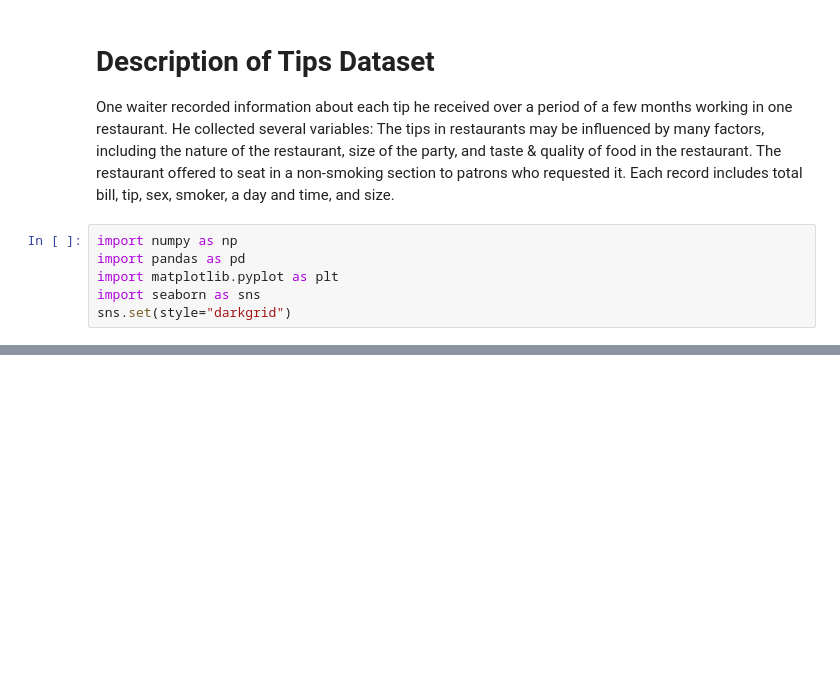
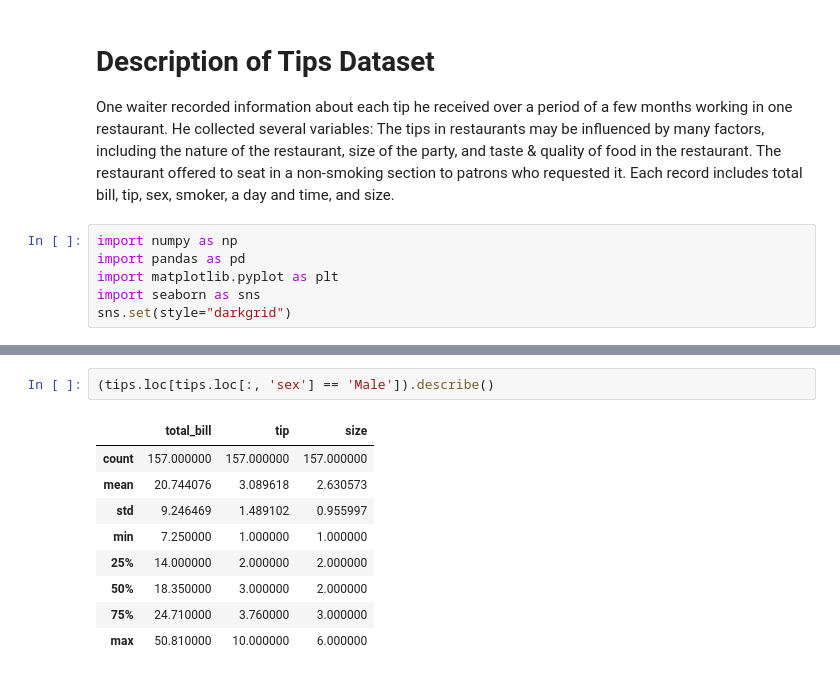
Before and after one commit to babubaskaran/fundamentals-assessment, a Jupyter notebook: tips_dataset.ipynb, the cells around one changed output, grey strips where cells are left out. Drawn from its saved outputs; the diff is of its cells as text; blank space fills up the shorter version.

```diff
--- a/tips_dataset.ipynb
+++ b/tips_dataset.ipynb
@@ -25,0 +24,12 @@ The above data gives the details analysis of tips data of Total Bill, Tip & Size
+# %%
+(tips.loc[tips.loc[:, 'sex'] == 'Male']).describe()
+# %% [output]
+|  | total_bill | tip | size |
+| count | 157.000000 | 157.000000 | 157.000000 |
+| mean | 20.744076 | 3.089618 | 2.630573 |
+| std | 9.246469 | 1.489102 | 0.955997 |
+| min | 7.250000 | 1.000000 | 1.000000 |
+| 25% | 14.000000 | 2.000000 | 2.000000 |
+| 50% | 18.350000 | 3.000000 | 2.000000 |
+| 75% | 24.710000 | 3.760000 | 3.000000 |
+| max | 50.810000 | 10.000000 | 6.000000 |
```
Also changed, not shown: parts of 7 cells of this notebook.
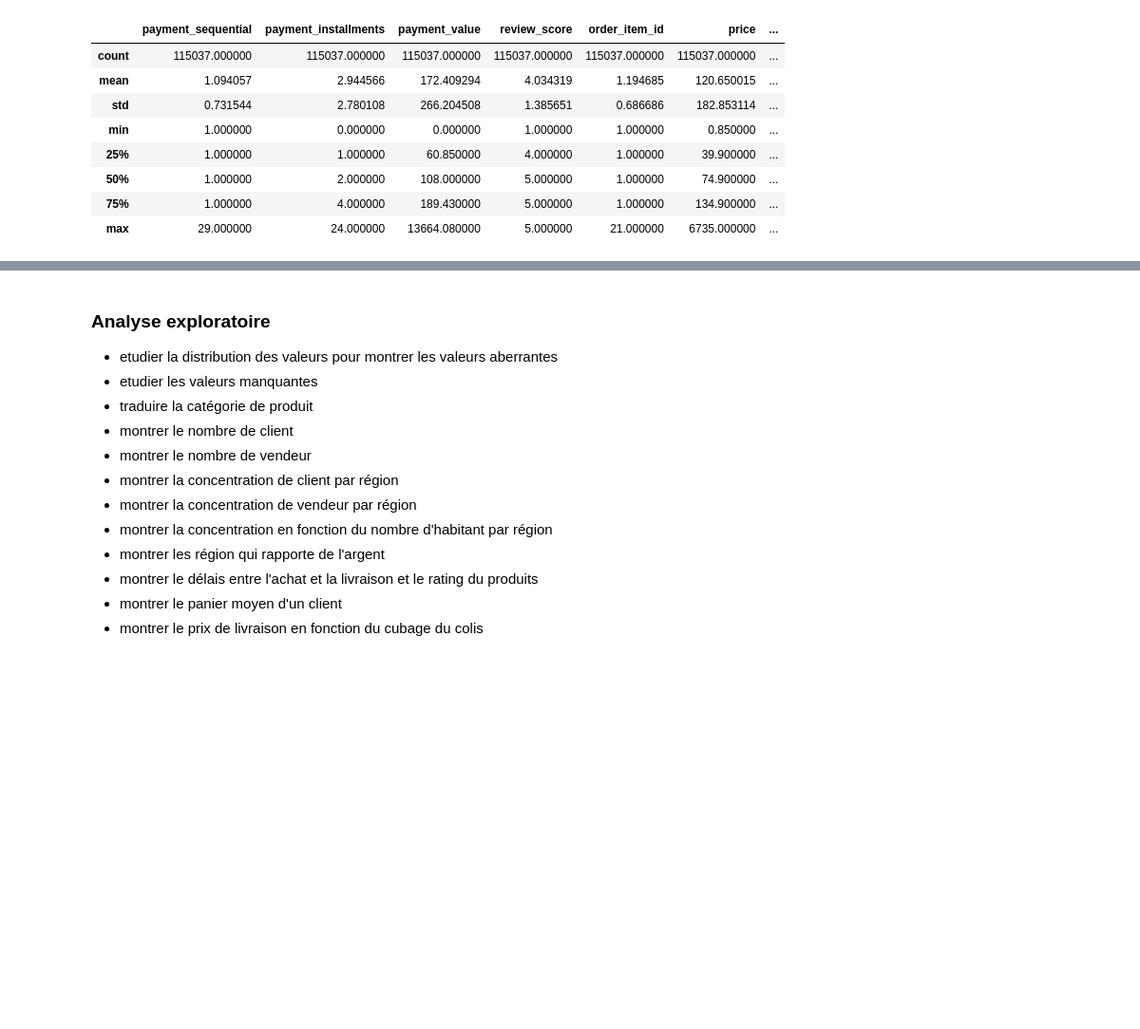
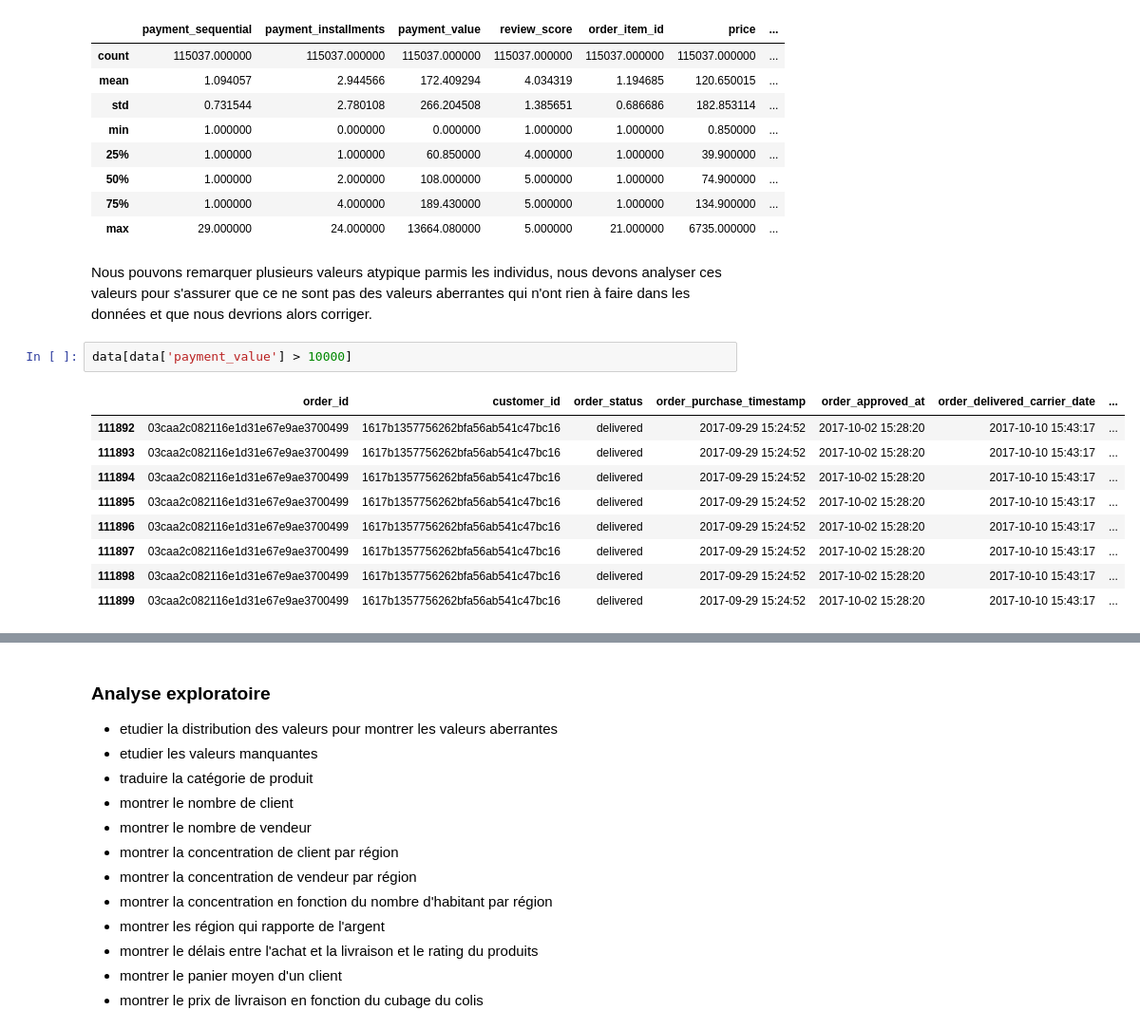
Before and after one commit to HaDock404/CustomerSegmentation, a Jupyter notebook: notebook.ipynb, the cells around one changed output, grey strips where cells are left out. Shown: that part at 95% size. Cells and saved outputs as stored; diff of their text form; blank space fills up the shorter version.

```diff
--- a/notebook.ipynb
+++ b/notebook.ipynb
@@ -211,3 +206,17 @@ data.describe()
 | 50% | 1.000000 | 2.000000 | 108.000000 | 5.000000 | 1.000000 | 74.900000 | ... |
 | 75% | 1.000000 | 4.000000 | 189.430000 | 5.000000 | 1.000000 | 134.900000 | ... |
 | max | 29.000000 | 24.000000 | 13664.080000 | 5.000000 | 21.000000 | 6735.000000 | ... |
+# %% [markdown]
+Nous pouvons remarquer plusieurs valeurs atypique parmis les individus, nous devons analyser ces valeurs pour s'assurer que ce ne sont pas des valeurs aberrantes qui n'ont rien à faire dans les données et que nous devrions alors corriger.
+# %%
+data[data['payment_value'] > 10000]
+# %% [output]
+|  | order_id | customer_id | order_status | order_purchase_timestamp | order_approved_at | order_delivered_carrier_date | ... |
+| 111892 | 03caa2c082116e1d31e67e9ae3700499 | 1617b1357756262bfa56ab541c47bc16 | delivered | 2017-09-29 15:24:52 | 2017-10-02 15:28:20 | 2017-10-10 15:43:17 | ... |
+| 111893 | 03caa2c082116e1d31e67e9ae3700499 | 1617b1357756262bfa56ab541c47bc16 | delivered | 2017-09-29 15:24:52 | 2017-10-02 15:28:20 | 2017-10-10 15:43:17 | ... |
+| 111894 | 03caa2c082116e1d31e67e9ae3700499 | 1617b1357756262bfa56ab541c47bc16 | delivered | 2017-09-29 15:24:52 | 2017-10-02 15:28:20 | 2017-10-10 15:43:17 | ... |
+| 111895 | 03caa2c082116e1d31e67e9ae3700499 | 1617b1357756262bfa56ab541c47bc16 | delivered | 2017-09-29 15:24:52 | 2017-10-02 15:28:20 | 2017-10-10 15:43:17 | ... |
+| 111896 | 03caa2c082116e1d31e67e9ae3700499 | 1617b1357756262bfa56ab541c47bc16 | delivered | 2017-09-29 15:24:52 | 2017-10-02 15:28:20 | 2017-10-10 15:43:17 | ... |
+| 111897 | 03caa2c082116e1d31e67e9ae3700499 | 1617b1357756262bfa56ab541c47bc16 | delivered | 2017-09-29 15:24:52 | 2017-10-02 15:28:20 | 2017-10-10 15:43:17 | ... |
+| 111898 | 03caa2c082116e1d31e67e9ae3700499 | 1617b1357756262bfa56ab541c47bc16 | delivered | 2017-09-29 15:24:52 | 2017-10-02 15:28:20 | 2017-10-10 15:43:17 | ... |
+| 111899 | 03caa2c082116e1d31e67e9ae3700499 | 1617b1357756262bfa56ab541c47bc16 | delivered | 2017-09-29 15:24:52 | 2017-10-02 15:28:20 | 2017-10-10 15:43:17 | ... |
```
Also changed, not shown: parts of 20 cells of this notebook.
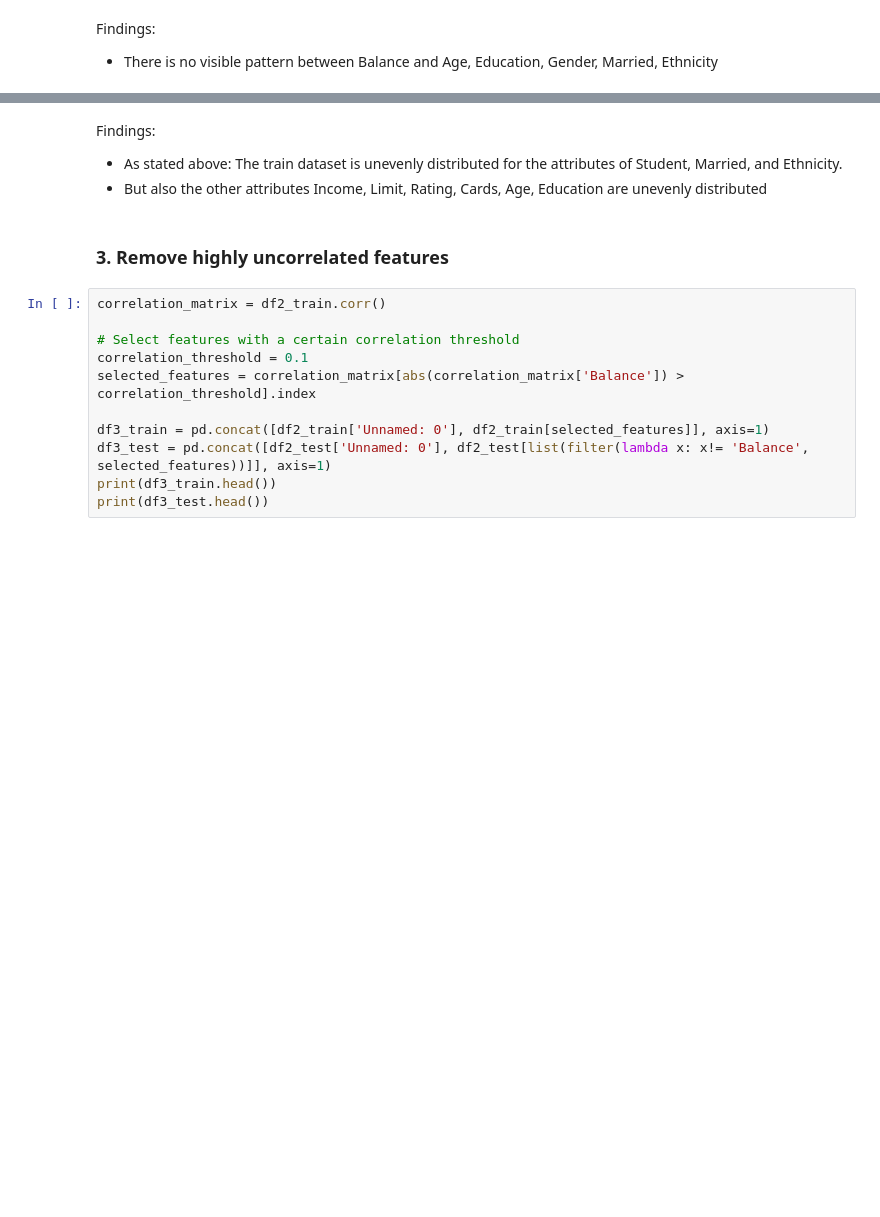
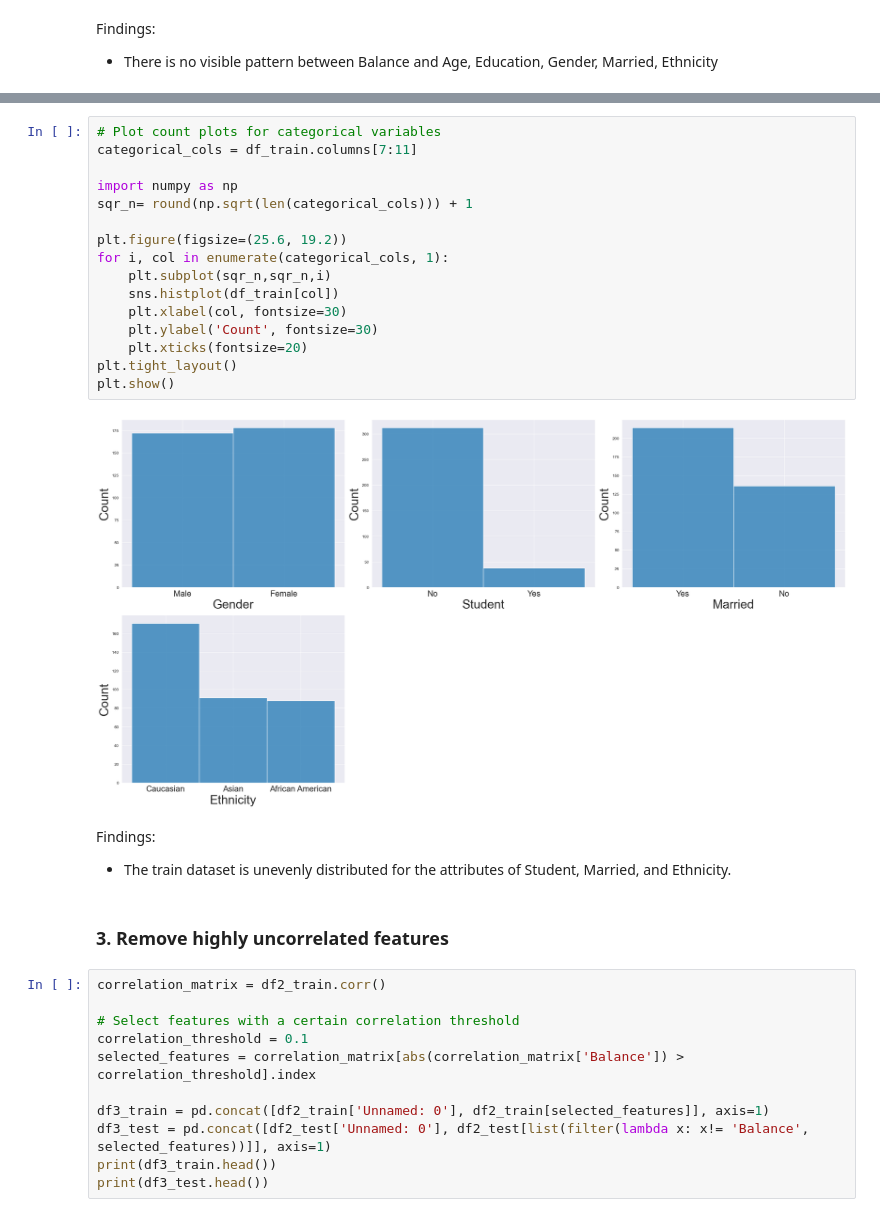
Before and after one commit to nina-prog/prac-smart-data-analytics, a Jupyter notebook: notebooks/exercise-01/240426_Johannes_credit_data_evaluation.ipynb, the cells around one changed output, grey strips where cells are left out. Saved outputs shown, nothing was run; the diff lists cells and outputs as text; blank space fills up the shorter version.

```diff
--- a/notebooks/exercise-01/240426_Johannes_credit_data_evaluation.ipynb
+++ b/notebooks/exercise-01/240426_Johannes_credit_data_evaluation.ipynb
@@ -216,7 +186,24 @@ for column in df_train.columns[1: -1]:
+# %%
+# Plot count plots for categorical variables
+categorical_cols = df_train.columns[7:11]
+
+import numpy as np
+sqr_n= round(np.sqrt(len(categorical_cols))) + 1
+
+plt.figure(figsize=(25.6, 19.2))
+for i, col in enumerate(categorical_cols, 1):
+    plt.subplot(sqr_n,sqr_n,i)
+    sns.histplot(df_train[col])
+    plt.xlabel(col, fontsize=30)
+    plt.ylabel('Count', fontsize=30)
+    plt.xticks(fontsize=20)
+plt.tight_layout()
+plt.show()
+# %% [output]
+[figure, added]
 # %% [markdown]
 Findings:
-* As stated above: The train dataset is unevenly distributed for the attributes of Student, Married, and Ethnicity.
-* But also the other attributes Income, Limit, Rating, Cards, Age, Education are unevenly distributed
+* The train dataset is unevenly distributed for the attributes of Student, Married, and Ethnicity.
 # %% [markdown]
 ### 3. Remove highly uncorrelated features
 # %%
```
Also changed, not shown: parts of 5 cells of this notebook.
====================
◆ **Goal of the exercise**: For the records above, output each one exactly and skip any image.

◆ **Exercise answer**:
Before and after one commit to babubaskaran/fundamentals-assessment, a Jupyter notebook: tips_dataset.ipynb, the cells around one changed output, grey strips where cells are left out. Drawn from its saved outputs; the diff is of its cells as text; blank space fills up the shorter version.

```diff
--- a/tips_dataset.ipynb
+++ b/tips_dataset.ipynb
@@ -25,0 +24,12 @@ The above data gives the details analysis of tips data of Total Bill, Tip & Size
+# %%
+(tips.loc[tips.loc[:, 'sex'] == 'Male']).describe()
+# %% [output]
+|  | total_bill | tip | size |
+| count | 157.000000 | 157.000000 | 157.000000 |
+| mean | 20.744076 | 3.089618 | 2.630573 |
+| std | 9.246469 | 1.489102 | 0.955997 |
+| min | 7.250000 | 1.000000 | 1.000000 |
+| 25% | 14.000000 | 2.000000 | 2.000000 |
+| 50% | 18.350000 | 3.000000 | 2.000000 |
+| 75% | 24.710000 | 3.760000 | 3.000000 |
+| max | 50.810000 | 10.000000 | 6.000000 |
```
Also changed, not shown: parts of 7 cells of this notebook.
Before and after one commit to HaDock404/CustomerSegmentation, a Jupyter notebook: notebook.ipynb, the cells around one changed output, grey strips where cells are left out. Shown: that part at 95% size. Cells and saved outputs as stored; diff of their text form; blank space fills up the shorter version.

```diff
--- a/notebook.ipynb
+++ b/notebook.ipynb
@@ -211,3 +206,17 @@ data.describe()
 | 50% | 1.000000 | 2.000000 | 108.000000 | 5.000000 | 1.000000 | 74.900000 | ... |
 | 75% | 1.000000 | 4.000000 | 189.430000 | 5.000000 | 1.000000 | 134.900000 | ... |
 | max | 29.000000 | 24.000000 | 13664.080000 | 5.000000 | 21.000000 | 6735.000000 | ... |
+# %% [markdown]
+Nous pouvons remarquer plusieurs valeurs atypique parmis les individus, nous devons analyser ces valeurs pour s'assurer que ce ne sont pas des valeurs aberrantes qui n'ont rien à faire dans les données et que nous devrions alors corriger.
+# %%
+data[data['payment_value'] > 10000]
+# %% [output]
+|  | order_id | customer_id | order_status | order_purchase_timestamp | order_approved_at | order_delivered_carrier_date | ... |
+| 111892 | 03caa2c082116e1d31e67e9ae3700499 | 1617b1357756262bfa56ab541c47bc16 | delivered | 2017-09-29 15:24:52 | 2017-10-02 15:28:20 | 2017-10-10 15:43:17 | ... |
+| 111893 | 03caa2c082116e1d31e67e9ae3700499 | 1617b1357756262bfa56ab541c47bc16 | delivered | 2017-09-29 15:24:52 | 2017-10-02 15:28:20 | 2017-10-10 15:43:17 | ... |
+| 111894 | 03caa2c082116e1d31e67e9ae3700499 | 1617b1357756262bfa56ab541c47bc16 | delivered | 2017-09-29 15:24:52 | 2017-10-02 15:28:20 | 2017-10-10 15:43:17 | ... |
+| 111895 | 03caa2c082116e1d31e67e9ae3700499 | 1617b1357756262bfa56ab541c47bc16 | delivered | 2017-09-29 15:24:52 | 2017-10-02 15:28:20 | 2017-10-10 15:43:17 | ... |
+| 111896 | 03caa2c082116e1d31e67e9ae3700499 | 1617b1357756262bfa56ab541c47bc16 | delivered | 2017-09-29 15:24:52 | 2017-10-02 15:28:20 | 2017-10-10 15:43:17 | ... |
+| 111897 | 03caa2c082116e1d31e67e9ae3700499 | 1617b1357756262bfa56ab541c47bc16 | delivered | 2017-09-29 15:24:52 | 2017-10-02 15:28:20 | 2017-10-10 15:43:17 | ... |
+| 111898 | 03caa2c082116e1d31e67e9ae3700499 | 1617b1357756262bfa56ab541c47bc16 | delivered | 2017-09-29 15:24:52 | 2017-10-02 15:28:20 | 2017-10-10 15:43:17 | ... |
+| 111899 | 03caa2c082116e1d31e67e9ae3700499 | 1617b1357756262bfa56ab541c47bc16 | delivered | 2017-09-29 15:24:52 | 2017-10-02 15:28:20 | 2017-10-10 15:43:17 | ... |
```
Also changed, not shown: parts of 20 cells of this notebook.
Before and after one commit to nina-prog/prac-smart-data-analytics, a Jupyter notebook: notebooks/exercise-01/240426_Johannes_credit_data_evaluation.ipynb, the cells around one changed output, grey strips where cells are left out. Saved outputs shown, nothing was run; the diff lists cells and outputs as text; blank space fills up the shorter version.

```diff
--- a/notebooks/exercise-01/240426_Johannes_credit_data_evaluation.ipynb
+++ b/notebooks/exercise-01/240426_Johannes_credit_data_evaluation.ipynb
@@ -216,7 +186,24 @@ for column in df_train.columns[1: -1]:
+# %%
+# Plot count plots for categorical variables
+categorical_cols = df_train.columns[7:11]
+
+import numpy as np
+sqr_n= round(np.sqrt(len(categorical_cols))) + 1
+
+plt.figure(figsize=(25.6, 19.2))
+for i, col in enumerate(categorical_cols, 1):
+    plt.subplot(sqr_n,sqr_n,i)
+    sns.histplot(df_train[col])
+    plt.xlabel(col, fontsize=30)
+    plt.ylabel('Count', fontsize=30)
+    plt.xticks(fontsize=20)
+plt.tight_layout()
+plt.show()
+# %% [output]
+[figure, added]
 # %% [markdown]
 Findings:
-* As stated above: The train dataset is unevenly distributed for the attributes of Student, Married, and Ethnicity.
-* But also the other attributes Income, Limit, Rating, Cards, Age, Education are unevenly distributed
+* The train dataset is unevenly distributed for the attributes of Student, Married, and Ethnicity.
 # %% [markdown]
 ### 3. Remove highly uncorrelated features
 # %%
```
Also changed, not shown: parts of 5 cells of this notebook.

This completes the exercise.